Those Gulps are like crack to flounder down around the Kemah Clear Lake area of Texas.
Got them all! Lock and load! Let’s GO! If only work wouldn’t get in the way of fishing. Some day…..
Yea, work is a 4 letter word. I’m locked and loaded also but I’m about 900 mile north of FL. Can’t wait to get down there. Tight lines!
I was mentioning to Tony that the costs of hard body twitch baits are outrageous and I would like Salt Strong to do a segment on cheap but effective hard body lures. I fish from shore and am actually afraid to use mine because it might get caught in the mangroves and I would have no way of getting to it to pull it out.
Everyone most likely knows this already, but I discovered it recently: Paul Brown lures are an extremely popular twitch bait, especially here in Texas (and Louisiana) It’s just like a hard twitch bait, but it’s encased in soft plastic. They have several styles, but the fat boy and devil are great choices. But they are $12 a pop. And like anything with trebles, get snagged and lost often. Well… I just realized that the same company sells a 6 pack of soft plastic lures, that look exactly like the devil. It’s just a regular soft plastic body, no eyelets or hook mounts or anything. You can rig it several ways, but if you rig it in the line-thru style and add a treble hook, it’s almost the same exact look as the devil, but only $5 for 6 lures! If fishing in snaggy areas, you could rig the same lure on a weedless EWG swimbait hook too. You could add nail weights (or weighted hooks) to get to the desired depth, or to suspend. The trapper XX hooks are some of the best trebles I’ve ever used, and it’s almost impossible for the fish to shake the hook.
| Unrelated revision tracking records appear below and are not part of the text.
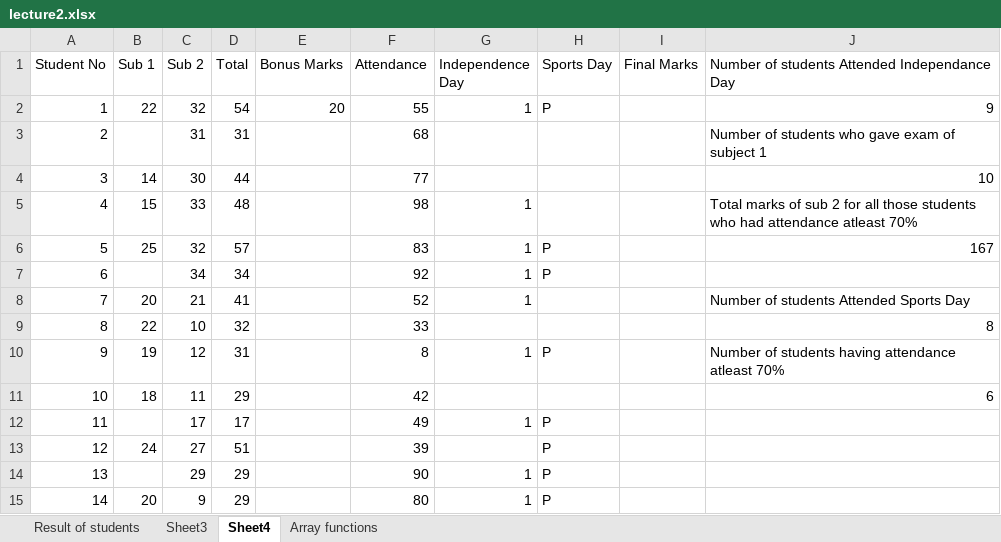
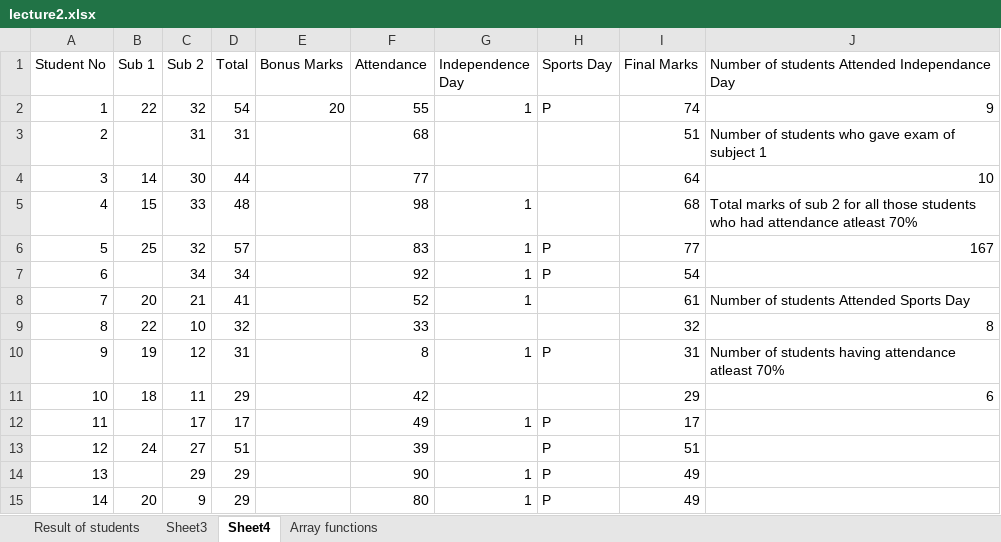
Before and after one commit to alakhpandya/21club5sep, an Excel workbook: DS/Excel/lecture2.xlsx, sheet Sheet4, drawn as a sheet; values as stored, in another font and other column widths than the file's, no borders; the diff names each change by its address in the sheet, - before the commit and + after, or states it on an @@ line.

Commit message:
aug3

```diff
--- a/DS/Excel/lecture2.xlsx (sheet Sheet4)
+++ b/DS/Excel/lecture2.xlsx (sheet Sheet4)
-I2 (Final Marks): (empty)
+I2 (Final Marks): 74
-I3 (Final Marks): (empty)
+I3 (Final Marks): 51
-I4 (Final Marks): (empty)
+I4 (Final Marks): 64
-I5 (Final Marks): (empty)
+I5 (Final Marks): 68
-I6 (Final Marks): (empty)
+I6 (Final Marks): 77
-I7 (Final Marks): (empty)
+I7 (Final Marks): 54
-I8 (Final Marks): (empty)
+I8 (Final Marks): 61
-I9 (Final Marks): (empty)
+I9 (Final Marks): 32
-I10 (Final Marks): (empty)
+I10 (Final Marks): 31
-I11 (Final Marks): (empty)
+I11 (Final Marks): 29
-I12 (Final Marks): (empty)
+I12 (Final Marks): 17
-I13 (Final Marks): (empty)
+I13 (Final Marks): 51
-I14:I15 (Final Marks): (empty)
+I14:I15 (Final Marks): 49
```
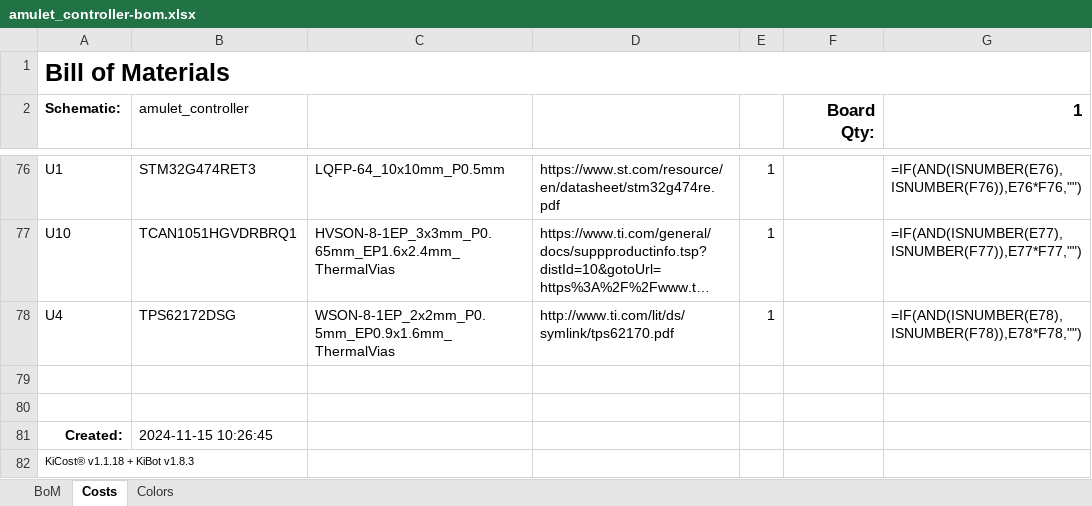
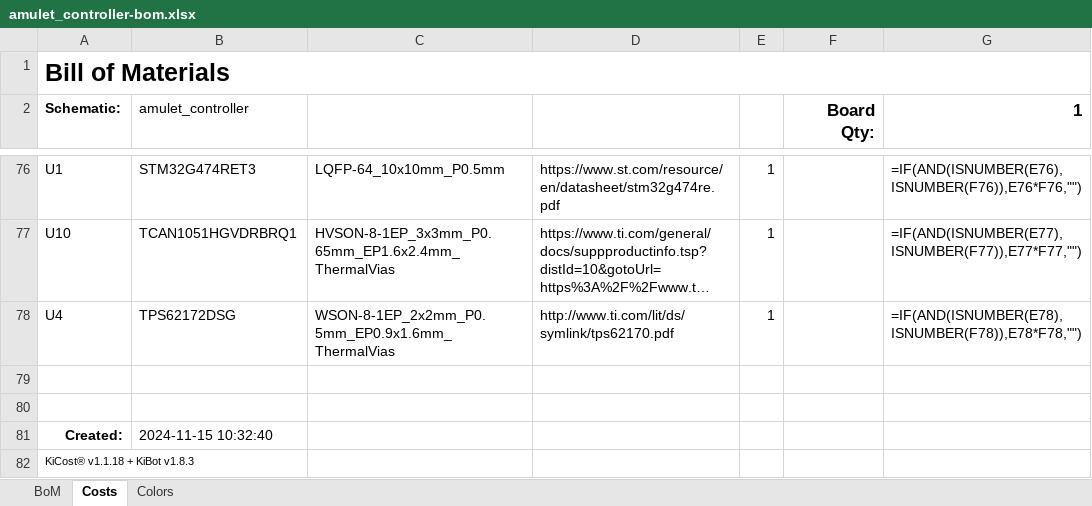
Before and after one commit to EPFLXplore/XRE_LeggedRobot_HW, an Excel workbook: amulet_controller/Manufacturing/Assembly/amulet_controller-bom.xlsx, sheet Costs, drawn as a sheet; only a part is shown, gaps mark what is left out; long unchanged cells end in …; values as stored, in another font and other column widths than the file's, no borders; formulas without a stored value are shown as written; conditional formats not drawn; the diff names each change by its address in the sheet, - before the commit and + after, or states it on an @@ line.

```diff
--- a/amulet_controller/Manufacturing/Assembly/amulet_controller-bom.xlsx (sheet Costs)
+++ b/amulet_controller/Manufacturing/Assembly/amulet_controller-bom.xlsx (sheet Costs)
-B81 (amulet_controller): 2024-11-15 10:26:45
+B81 (amulet_controller): 2024-11-15 10:32:40
```
Also changed, not shown: 31 other files.
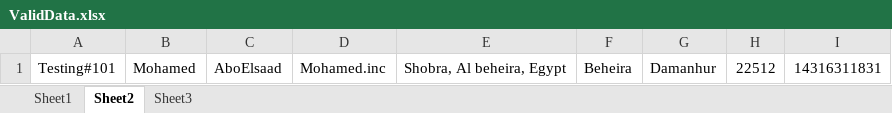
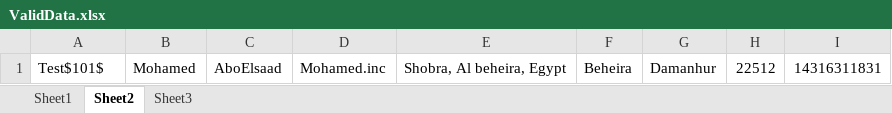
Before and after one commit to Mohamed-AboElsaad/Depi_FinalProject, an Excel workbook: src/main/resources/ValidData.xlsx, sheet Sheet2, drawn as a sheet; values as stored, in another font and other column widths than the file's, no borders; the diff names each change by its address in the sheet, - before the commit and + after, or states it on an @@ line.

```diff
--- a/src/main/resources/ValidData.xlsx (sheet Sheet2)
+++ b/src/main/resources/ValidData.xlsx (sheet Sheet2)
-A1: Testing#101
+A1: Test$101$
```
Also changed, not shown: sheet Sheet3, sheet Sheet1, 7 other files.
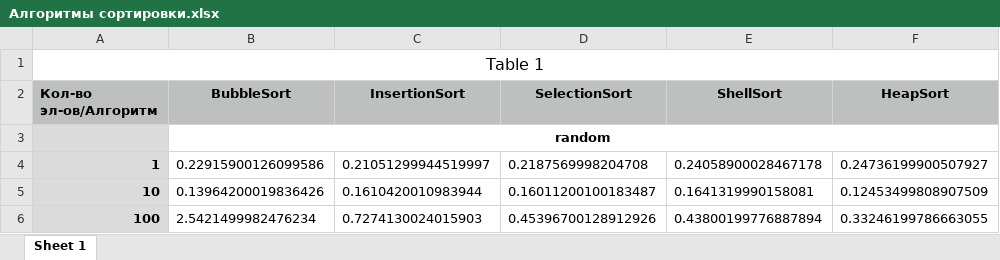
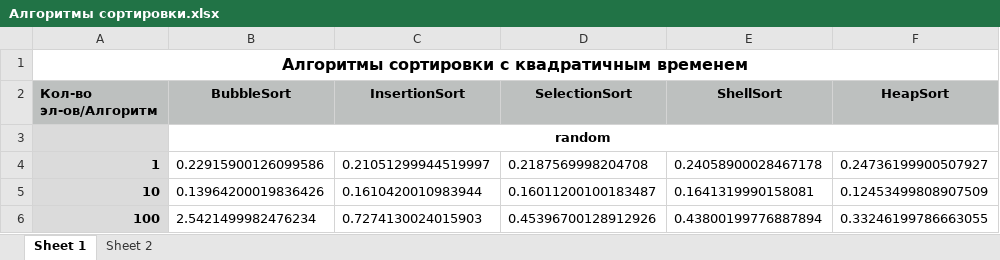
Before and after one commit to deserthurricane/algorithms, an Excel workbook: Алгоритмы сортировки.xlsx, sheet Sheet 1, drawn as a sheet; only a part is shown; values as stored, in another font and other column widths than the file's, no borders; the diff names each change by its address in the sheet, - before the commit and + after, or states it on an @@ line.

```diff
--- a/Алгоритмы сортировки.xlsx (sheet Sheet 1)
+++ b/Алгоритмы сортировки.xlsx (sheet Sheet 1)
+sheet tab: Sheet 2
-A1 (Кол-во эл-ов/Алгоритм): Table 1
+A1 (Кол-во эл-ов/Алгоритм): Алгоритмы сортировки с квадратичным временем
-A1 bold: off
+A1 bold: on
```
Also changed, not shown: 4 other files.
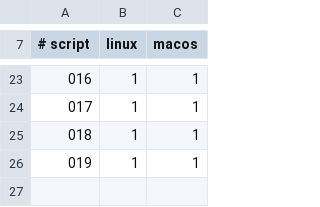
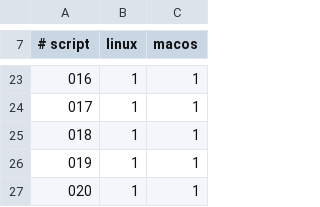
Before and after one commit to gold-silver-copper/fux, a TSV file: fux-fuzz/repro/expected.tsv, drawn as a sheet; only a part is shown, gaps mark what is left out.

```diff
--- a/fux-fuzz/repro/expected.tsv
+++ b/fux-fuzz/repro/expected.tsv
@@ -26 +26,2 @@
 019	1	1
+020	1	1
```
Also changed, not shown: 4 other files.
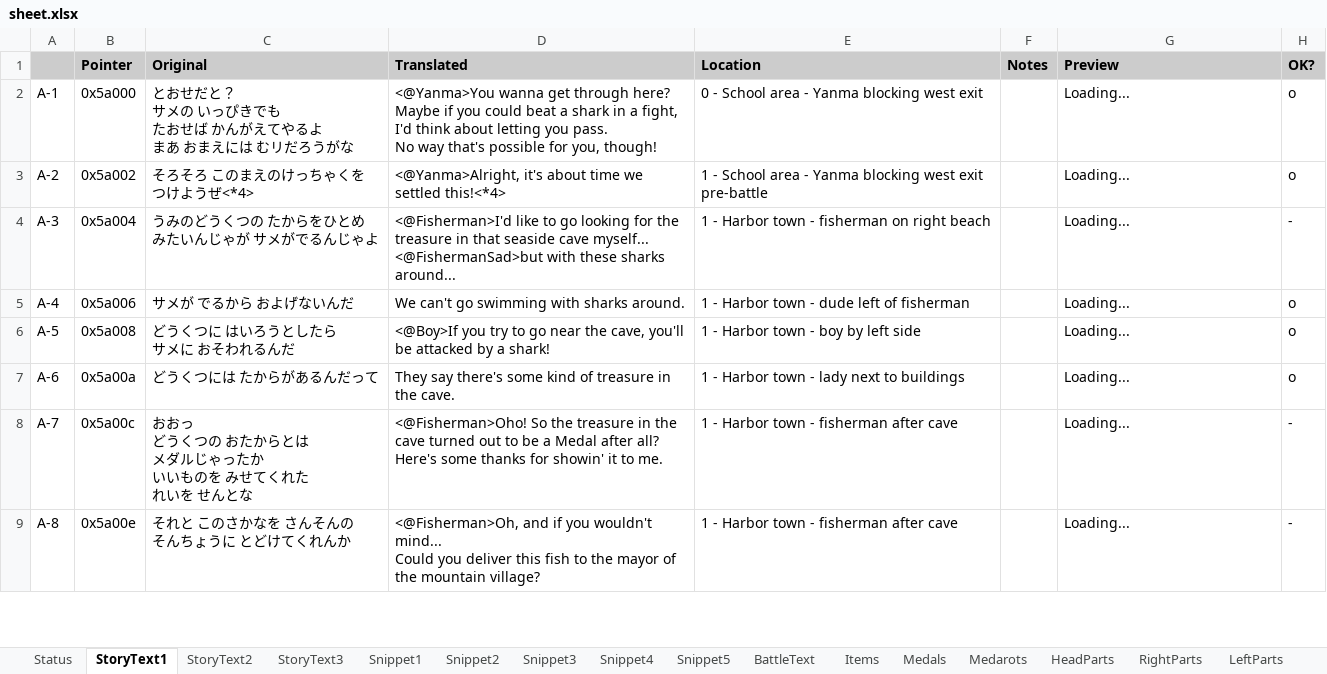
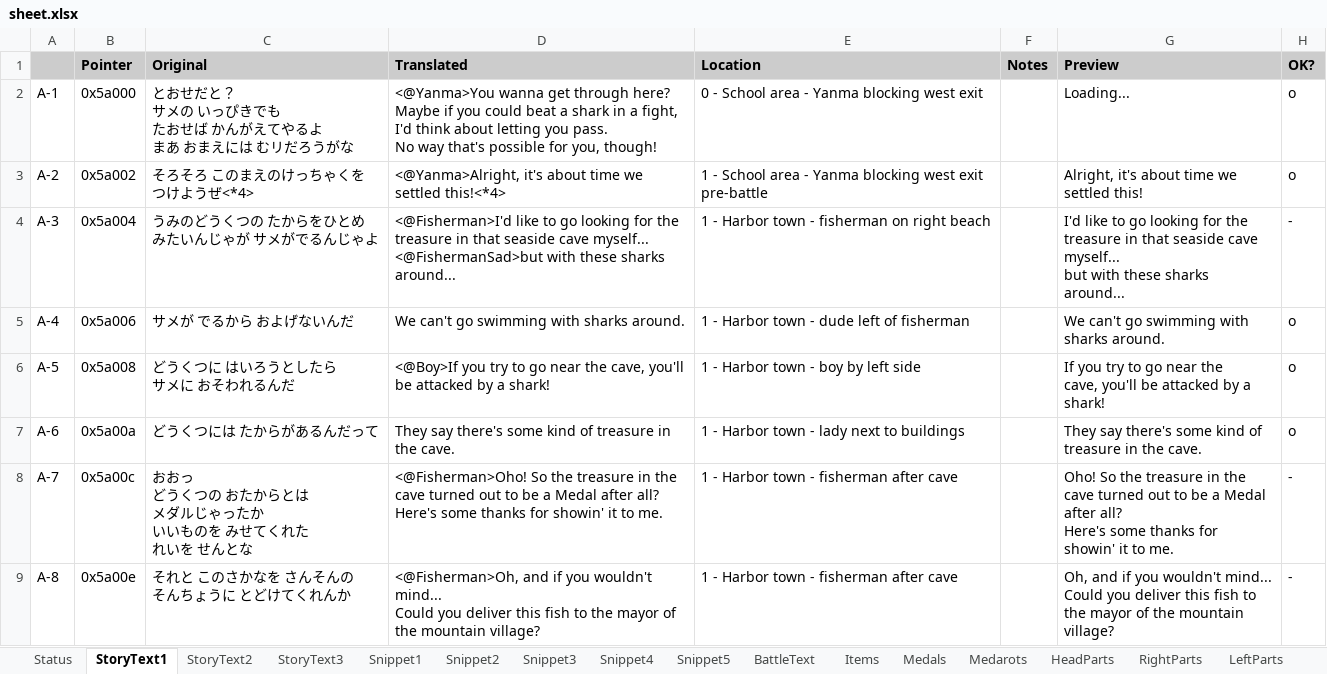
Before and after one commit to Medabots/medarot1_translation, an Excel workbook: sheet.xlsx, sheet StoryText1, drawn as a sheet; only a part is shown; values as stored, in another font and other column widths than the file's, no borders; charts and pictures and conditional formats not drawn; ↵ is a line break in a cell; the diff covers the shown part only; the diff names each change by its address in the sheet, - before the commit and + after, or states it on an @@ line.

```diff
--- a/sheet.xlsx (sheet StoryText1)
+++ b/sheet.xlsx (sheet StoryText1)
-G3 (Preview): Loading...
+G3 (Preview): Alright, it's about time we ↵ settled this!
-G4 (Preview): Loading...
+G4 (Preview): I'd like to go looking for the ↵ treasure in that seaside cave ↵ myself... ↵ but with these sharks ↵ around...
-G5 (Preview): Loading...
+G5 (Preview): We can't go swimming with ↵ sharks around.
-G6 (Preview): Loading...
+G6 (Preview): If you try to go near the ↵ cave, you'll be attacked by a ↵ shark!
-G7 (Preview): Loading...
+G7 (Preview): They say there's some kind of ↵ treasure in the cave.
-G8 (Preview): Loading...
+G8 (Preview): Oho! So the treasure in the ↵ cave turned out to be a Medal ↵ after all? ↵ Here's some thanks for ↵ showin' it to me.
-G9 (Preview): Loading...
+G9 (Preview): Oh, and if you wouldn't mind... ↵ Could you deliver this fish to ↵ the mayor of the mountain ↵ village?
```
Also changed, not shown: 94 edited cells elsewhere in this sheet, sheet StoryText3, sheet StoryText2, sheet BattleText, sheet Snippet1, sheet Snippet5, sheet Snippet3, 3 more sheets, charts or pictures, 1 other file.
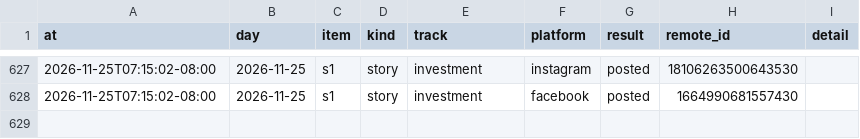
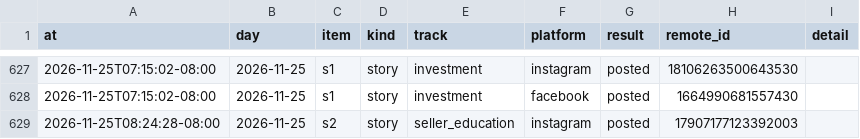
Before and after one commit to memorialdinh/memo-social-bot, a CSV file: data/publish_log.csv, drawn as a sheet; only a part is shown, gaps mark what is left out.

Commit message:
bot: published

```diff
--- a/data/publish_log.csv
+++ b/data/publish_log.csv
@@ -628 +628,2 @@ at,day,item,kind,track,platform,result,remote_id,detail
 2026-11-25T07:15:02-08:00,2026-11-25,s1,story,investment,facebook,posted,1664990681557430,
+2026-11-25T08:24:28-08:00,2026-11-25,s2,story,seller_education,instagram,posted,17907177123392003,
```
Also changed, not shown: 1 other file.
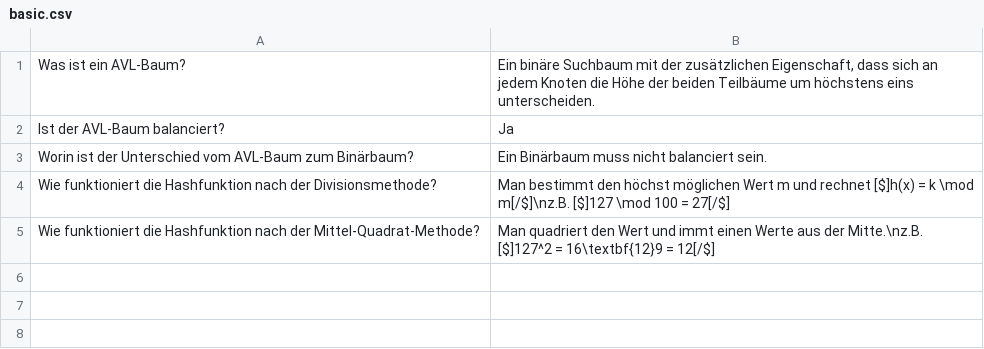
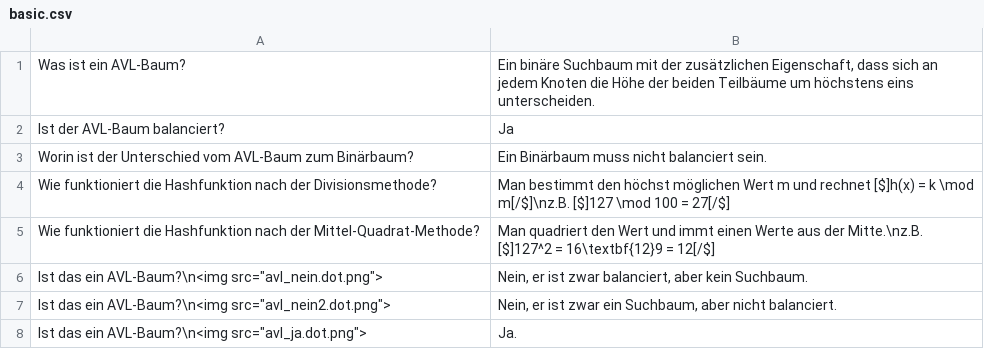
Before and after one commit to nh-hagen/FernUni-Anki, a CSV file: 01663 Datenstrukturen/KE3/basic.csv, drawn as a sheet.

```diff
--- a/01663 Datenstrukturen/KE3/basic.csv
+++ b/01663 Datenstrukturen/KE3/basic.csv
@@ -5 +5,4 @@ Wie funktioniert die Hashfunktion nach der Divisionsmethode?;Man bestimmt den h
 Wie funktioniert die Hashfunktion nach der Mittel-Quadrat-Methode?;Man quadriert den Wert und immt einen Werte aus der Mitte.\nz.B. [$]127^2 = 16\textbf{12}9 = 12[/$]
+Ist das ein AVL-Baum?\n<img src="avl_nein.dot.png">;Nein, er ist zwar balanciert, aber kein Suchbaum.
+Ist das ein AVL-Baum?\n<img src="avl_nein2.dot.png">;Nein, er ist zwar ein Suchbaum, aber nicht balanciert.
+Ist das ein AVL-Baum?\n<img src="avl_ja.dot.png">;Ja.
```
Also changed, not shown: 3 other files.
So now we are much cheaper, AND greatly increasing our hook up percentage, all with just one treble. I might be on to something here, but then again.. maybe everyone already knew this.
Do you use a popping cork when fishing shrimp
Popping corks can be awesome for shrimp (or even paddletails) in murky water
disagree on weedless spoon being top lure did not catch any fish on ones i own
We’ll have a lesson on how/when to use weedless spoons very soon.
Mogan spoon works great
Yeah thats awesome! I hope you include your dad’s style…I remember that retrieve trick he had from a video longtime ago and he outfished you like crazy!
Love the spoon! So does my 11 yr old. It’s his favorite. I think he believes it’s made of gold!
I had numerous Johnson weedless spoons over the years that I tried to use to catch largemouth bass and never got a single hit EVER. However, I have had good luck on Johnson Sprites both in fresh water and salt.
no one mentioned the Rapala X-Rap SXR-12. I have caught more blue fish, jacks, lady fish among others. The smaller R-Rap SXR-10 is a great lure for catching mackerels
falls in jerk bait/twitch bait category
Great summary and tips to keep us Salt Strong
Does changing to single hook change the dynamics of how the lure is designed to work?
while using single hook is good and will not affect the dynamic of the lure, its great for catch and release. However, using treble hooks greatly increases your hook up ratio.
Great list guys! I pleased to report that I have at least one of all of them in my tackle box.